WORK INSTRUCTIONS: Leave out the pictures and repeat the entries below verbatim.

DATA RECORDS:
-=-=-
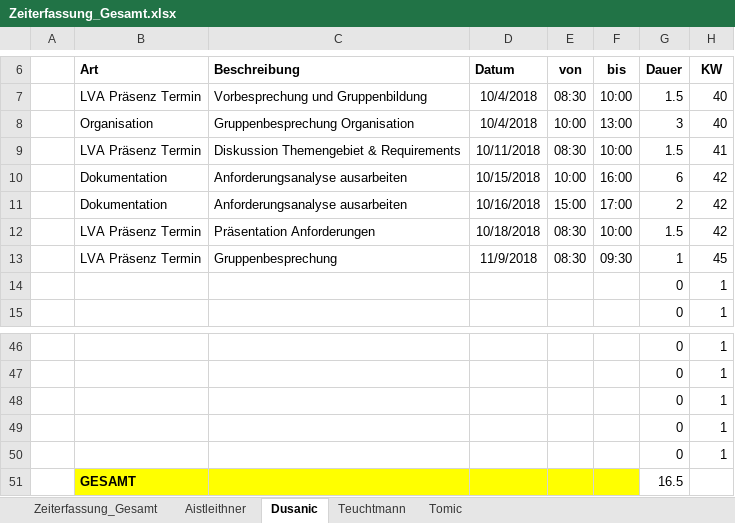
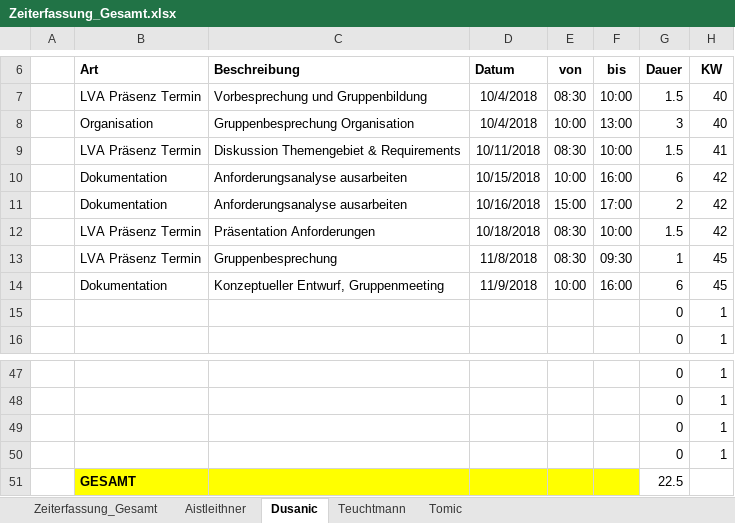
Before and after one commit to aistleithnera/258321_DKE_PR, an Excel workbook: Zeiterfassung/Zeiterfassung_Gesamt.xlsx, sheet Dusanic, drawn as a sheet; only a part is shown, gaps mark what is left out; values as stored, in another font and other column widths than the file's, no borders; table styles not drawn; removed rows and columns are numbered as before the commit, all else as after; the diff names each change by its address in the sheet, - before the commit and + after, or states it on an @@ line.

```diff
--- a/Zeiterfassung/Zeiterfassung_Gesamt.xlsx (sheet Dusanic)
+++ b/Zeiterfassung/Zeiterfassung_Gesamt.xlsx (sheet Dusanic)
-D13 (Datum): 11/9/2018
+D13 (Datum): 11/8/2018
+row 14:  | Dokumentation | Konzeptueller Entwurf, Gruppenmeeting | 11/9/2018 | 10:00 | 16:00 | 6 | 45
-row 50:  |  |  |  |  |  | 0 | 1
-G51 (Dauer): 16.5
+G51 (Dauer): 22.5
```
Also changed, not shown: sheet Zeiterfassung_Gesamt, sheet Aistleithner, sheet Tomic, sheet Teuchtmann, charts or pictures.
-=-=-
TASK RESPONSE:
Before and after one commit to aistleithnera/258321_DKE_PR, an Excel workbook: Zeiterfassung/Zeiterfassung_Gesamt.xlsx, sheet Dusanic, drawn as a sheet; only a part is shown, gaps mark what is left out; values as stored, in another font and other column widths than the file's, no borders; table styles not drawn; removed rows and columns are numbered as before the commit, all else as after; the diff names each change by its address in the sheet, - before the commit and + after, or states it on an @@ line.

```diff
--- a/Zeiterfassung/Zeiterfassung_Gesamt.xlsx (sheet Dusanic)
+++ b/Zeiterfassung/Zeiterfassung_Gesamt.xlsx (sheet Dusanic)
-D13 (Datum): 11/9/2018
+D13 (Datum): 11/8/2018
+row 14:  | Dokumentation | Konzeptueller Entwurf, Gruppenmeeting | 11/9/2018 | 10:00 | 16:00 | 6 | 45
-row 50:  |  |  |  |  |  | 0 | 1
-G51 (Dauer): 16.5
+G51 (Dauer): 22.5
```
Also changed, not shown: sheet Zeiterfassung_Gesamt, sheet Aistleithner, sheet Tomic, sheet Teuchtmann, charts or pictures.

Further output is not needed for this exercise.